— Prompt —
Determine how many lines of the data below contain "html", then give only that number.

=====

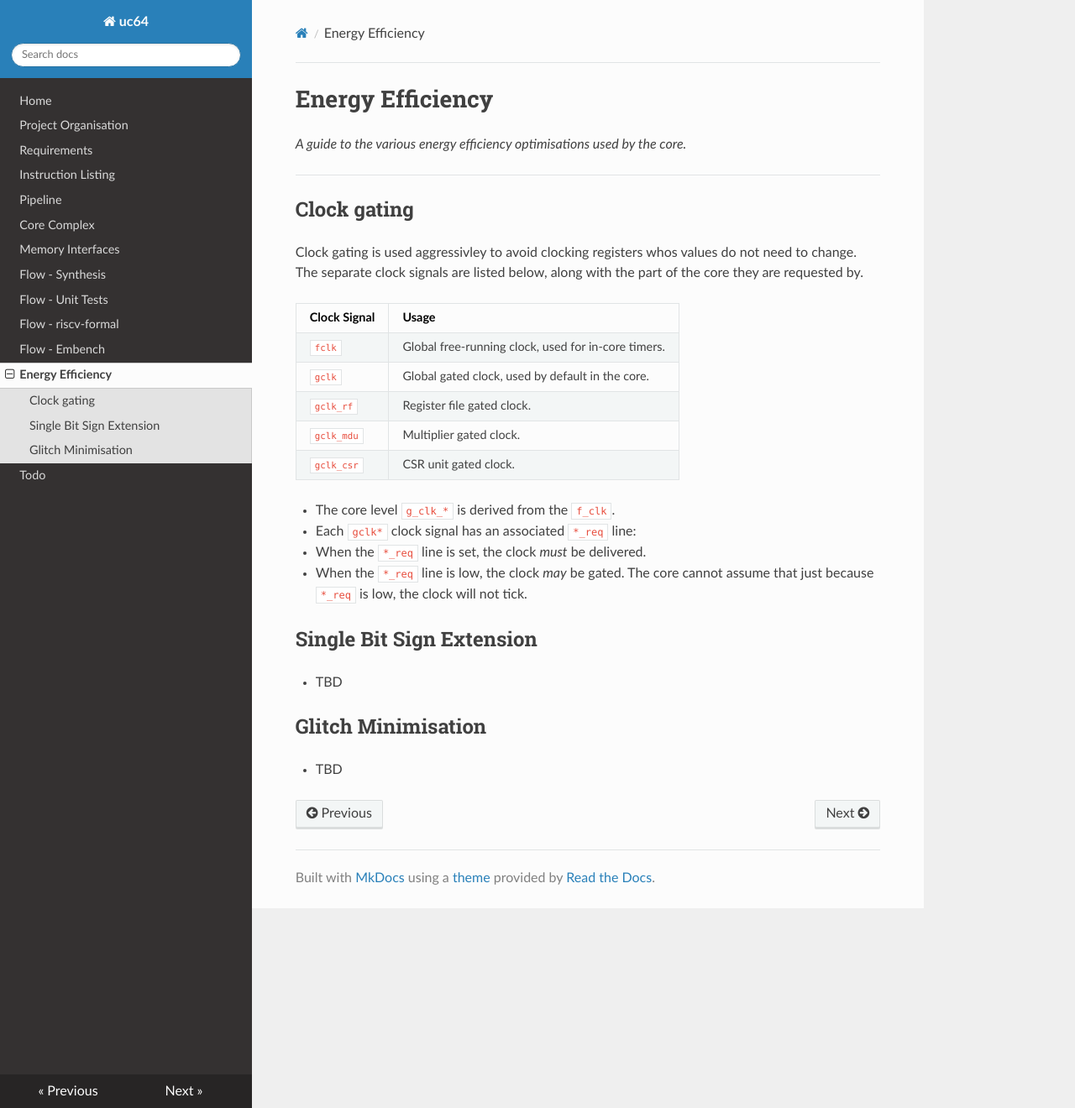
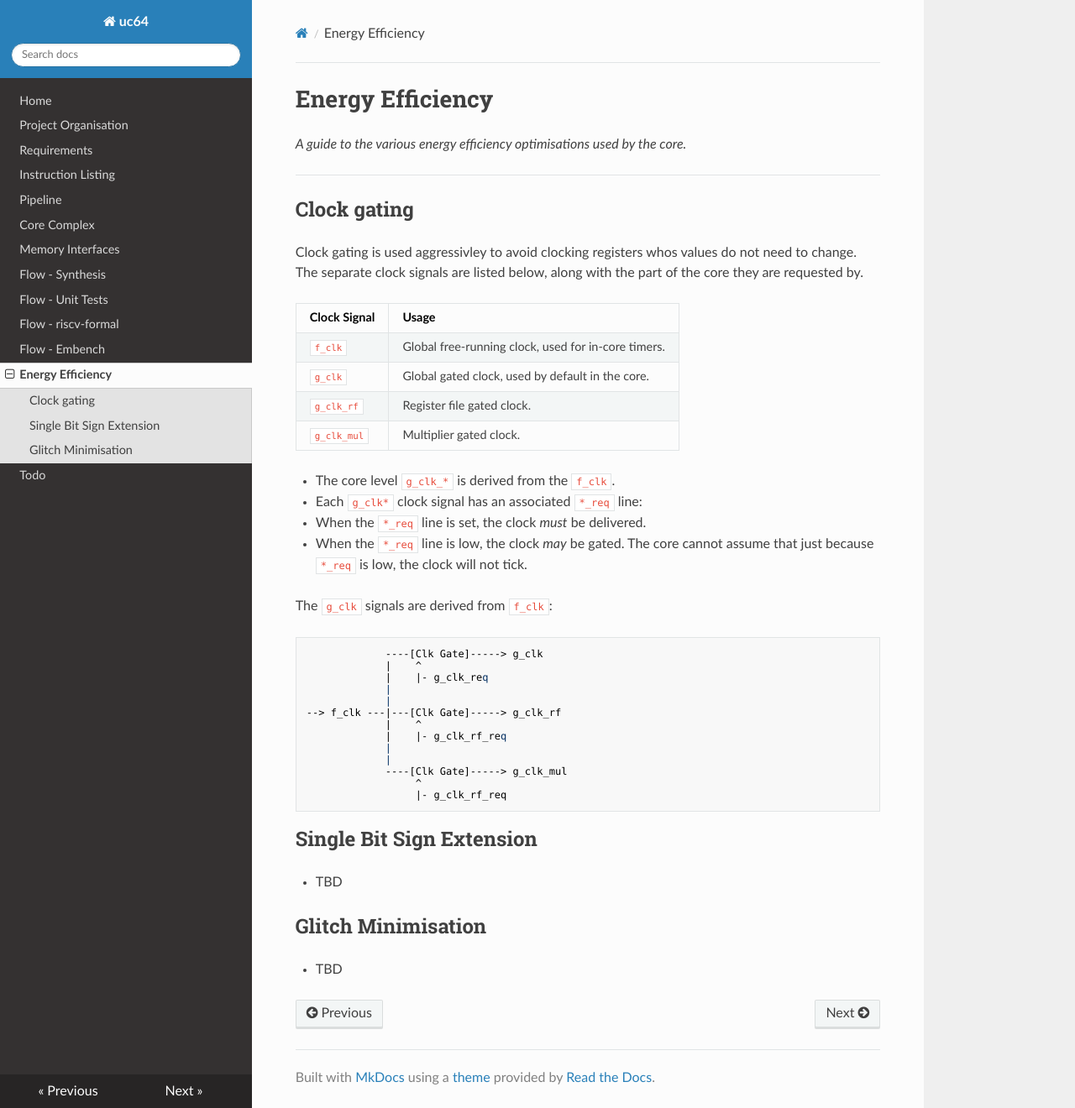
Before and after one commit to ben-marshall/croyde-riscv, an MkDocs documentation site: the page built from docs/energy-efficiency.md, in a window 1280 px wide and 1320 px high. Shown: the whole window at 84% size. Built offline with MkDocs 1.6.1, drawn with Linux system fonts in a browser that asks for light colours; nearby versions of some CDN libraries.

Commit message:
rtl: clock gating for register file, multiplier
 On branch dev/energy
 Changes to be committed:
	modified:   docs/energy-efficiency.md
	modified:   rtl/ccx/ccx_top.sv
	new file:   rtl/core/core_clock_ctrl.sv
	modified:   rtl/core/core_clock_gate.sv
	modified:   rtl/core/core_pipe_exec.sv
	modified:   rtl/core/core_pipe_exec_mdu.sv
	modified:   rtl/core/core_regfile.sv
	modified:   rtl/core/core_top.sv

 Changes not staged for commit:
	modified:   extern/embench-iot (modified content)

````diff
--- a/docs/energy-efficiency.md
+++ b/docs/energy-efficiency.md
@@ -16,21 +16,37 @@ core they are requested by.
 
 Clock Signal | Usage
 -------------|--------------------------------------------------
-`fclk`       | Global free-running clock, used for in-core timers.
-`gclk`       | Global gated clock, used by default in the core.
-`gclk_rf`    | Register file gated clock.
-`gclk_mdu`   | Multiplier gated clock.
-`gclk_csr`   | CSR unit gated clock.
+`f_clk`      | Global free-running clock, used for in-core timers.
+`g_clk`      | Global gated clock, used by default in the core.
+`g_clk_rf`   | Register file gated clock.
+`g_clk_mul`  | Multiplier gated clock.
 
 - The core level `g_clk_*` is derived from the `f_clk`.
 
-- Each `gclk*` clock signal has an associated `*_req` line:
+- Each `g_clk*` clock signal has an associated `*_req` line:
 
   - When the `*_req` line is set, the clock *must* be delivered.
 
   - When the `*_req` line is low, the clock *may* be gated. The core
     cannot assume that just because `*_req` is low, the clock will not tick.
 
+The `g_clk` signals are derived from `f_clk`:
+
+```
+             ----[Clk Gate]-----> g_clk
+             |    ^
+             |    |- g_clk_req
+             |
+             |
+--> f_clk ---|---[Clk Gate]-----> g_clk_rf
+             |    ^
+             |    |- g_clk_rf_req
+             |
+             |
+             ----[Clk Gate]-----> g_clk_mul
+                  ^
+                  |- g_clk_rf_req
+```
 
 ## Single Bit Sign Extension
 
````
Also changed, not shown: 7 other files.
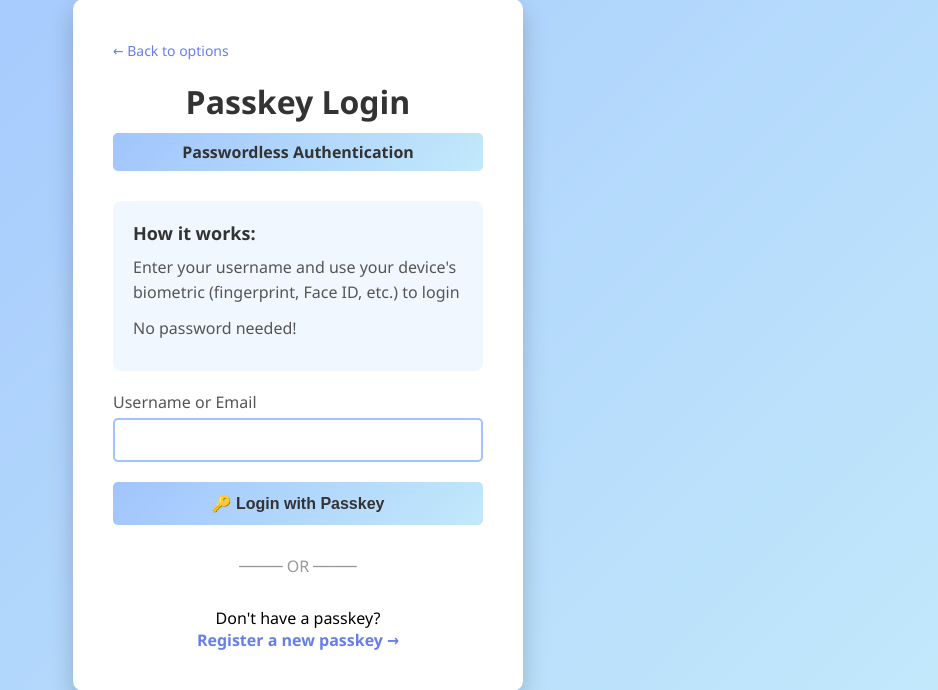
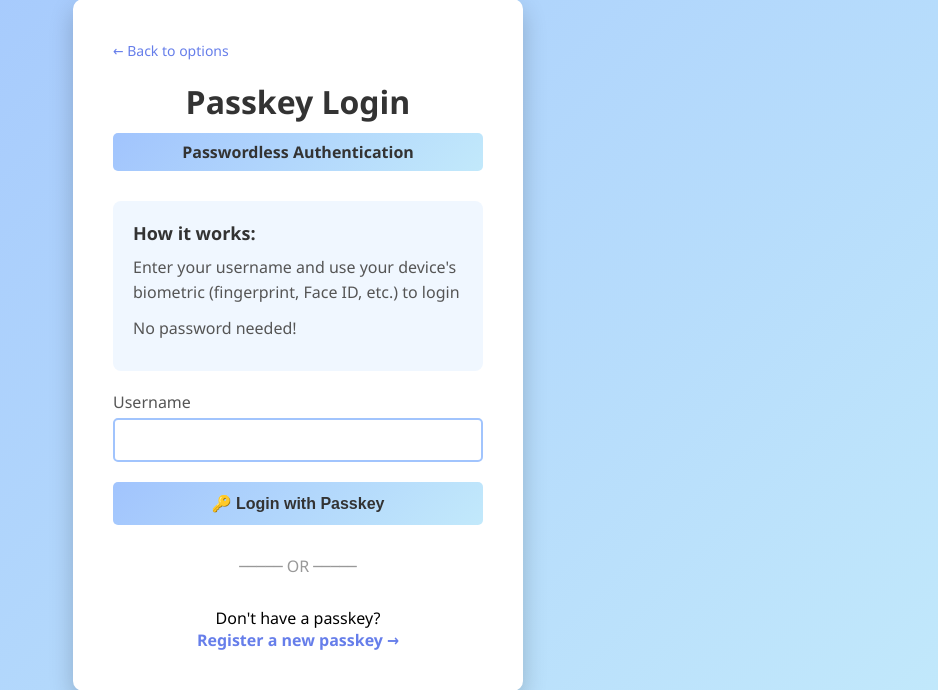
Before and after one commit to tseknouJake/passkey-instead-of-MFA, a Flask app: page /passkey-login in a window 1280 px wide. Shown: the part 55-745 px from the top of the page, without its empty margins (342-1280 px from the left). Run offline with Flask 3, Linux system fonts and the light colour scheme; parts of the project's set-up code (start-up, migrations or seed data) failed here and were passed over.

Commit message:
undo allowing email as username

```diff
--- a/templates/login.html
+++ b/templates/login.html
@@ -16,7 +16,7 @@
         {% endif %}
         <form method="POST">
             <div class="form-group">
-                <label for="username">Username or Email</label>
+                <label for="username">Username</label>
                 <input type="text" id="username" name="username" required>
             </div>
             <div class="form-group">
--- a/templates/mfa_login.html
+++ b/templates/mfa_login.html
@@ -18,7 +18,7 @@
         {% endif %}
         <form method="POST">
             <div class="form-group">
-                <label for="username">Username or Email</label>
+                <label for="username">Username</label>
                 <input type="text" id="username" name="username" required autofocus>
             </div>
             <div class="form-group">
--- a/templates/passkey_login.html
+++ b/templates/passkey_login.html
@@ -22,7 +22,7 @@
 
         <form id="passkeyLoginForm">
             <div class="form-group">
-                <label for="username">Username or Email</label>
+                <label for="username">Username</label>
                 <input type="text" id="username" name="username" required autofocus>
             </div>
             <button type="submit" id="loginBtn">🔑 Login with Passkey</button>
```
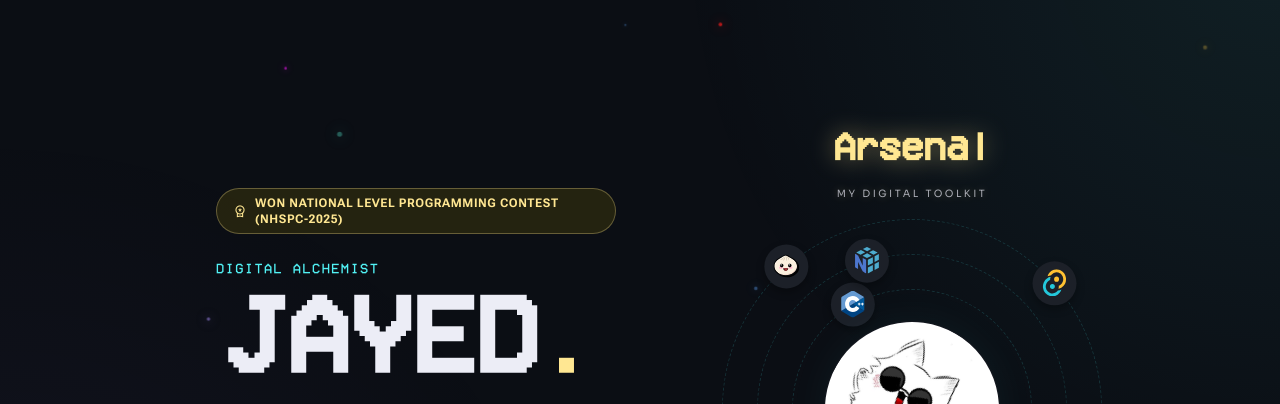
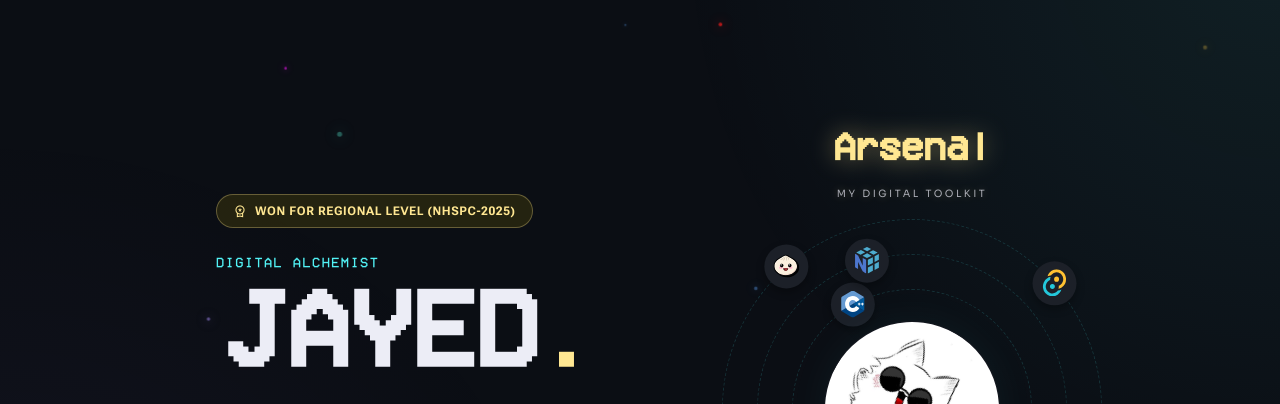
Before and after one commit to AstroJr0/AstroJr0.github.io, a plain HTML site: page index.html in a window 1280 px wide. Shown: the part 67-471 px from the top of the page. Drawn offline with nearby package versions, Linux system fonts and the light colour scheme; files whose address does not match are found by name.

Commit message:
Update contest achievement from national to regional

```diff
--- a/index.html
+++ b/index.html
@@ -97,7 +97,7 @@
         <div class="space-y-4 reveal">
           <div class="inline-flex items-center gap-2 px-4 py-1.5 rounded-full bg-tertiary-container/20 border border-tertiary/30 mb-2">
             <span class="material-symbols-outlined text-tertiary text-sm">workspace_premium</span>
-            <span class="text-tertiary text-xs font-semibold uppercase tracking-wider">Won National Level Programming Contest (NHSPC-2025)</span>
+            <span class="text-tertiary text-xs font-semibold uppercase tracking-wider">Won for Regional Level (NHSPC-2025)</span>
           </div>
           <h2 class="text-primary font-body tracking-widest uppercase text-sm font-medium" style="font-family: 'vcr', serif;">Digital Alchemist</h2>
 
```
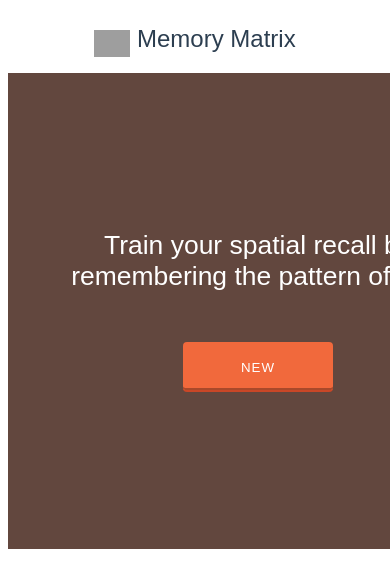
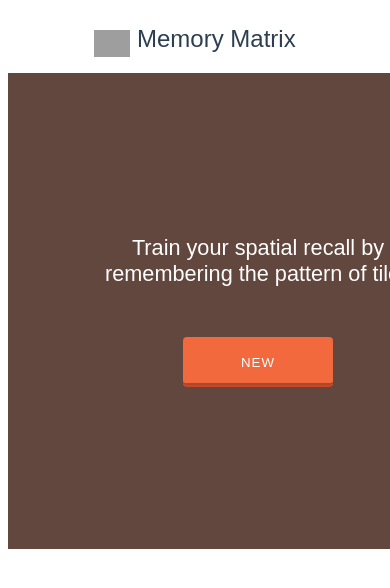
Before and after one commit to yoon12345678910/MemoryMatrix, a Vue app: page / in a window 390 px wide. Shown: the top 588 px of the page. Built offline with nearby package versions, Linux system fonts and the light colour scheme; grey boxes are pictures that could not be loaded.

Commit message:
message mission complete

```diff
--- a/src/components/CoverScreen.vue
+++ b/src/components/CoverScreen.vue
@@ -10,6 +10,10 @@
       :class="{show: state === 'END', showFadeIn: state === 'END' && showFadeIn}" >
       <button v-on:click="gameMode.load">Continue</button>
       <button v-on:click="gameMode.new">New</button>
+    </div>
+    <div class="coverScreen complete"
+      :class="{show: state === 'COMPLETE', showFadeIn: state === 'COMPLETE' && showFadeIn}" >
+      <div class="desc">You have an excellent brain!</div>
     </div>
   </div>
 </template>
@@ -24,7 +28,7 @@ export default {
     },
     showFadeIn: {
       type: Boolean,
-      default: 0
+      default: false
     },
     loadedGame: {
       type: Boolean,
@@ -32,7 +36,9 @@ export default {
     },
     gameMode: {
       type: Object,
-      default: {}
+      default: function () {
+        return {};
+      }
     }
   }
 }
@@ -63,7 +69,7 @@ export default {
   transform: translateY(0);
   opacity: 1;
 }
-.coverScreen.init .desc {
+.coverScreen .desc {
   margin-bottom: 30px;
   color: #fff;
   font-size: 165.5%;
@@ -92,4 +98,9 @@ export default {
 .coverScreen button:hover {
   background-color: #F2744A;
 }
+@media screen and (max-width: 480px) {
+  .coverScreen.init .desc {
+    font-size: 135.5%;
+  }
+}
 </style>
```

=====

— Exercise answer —
9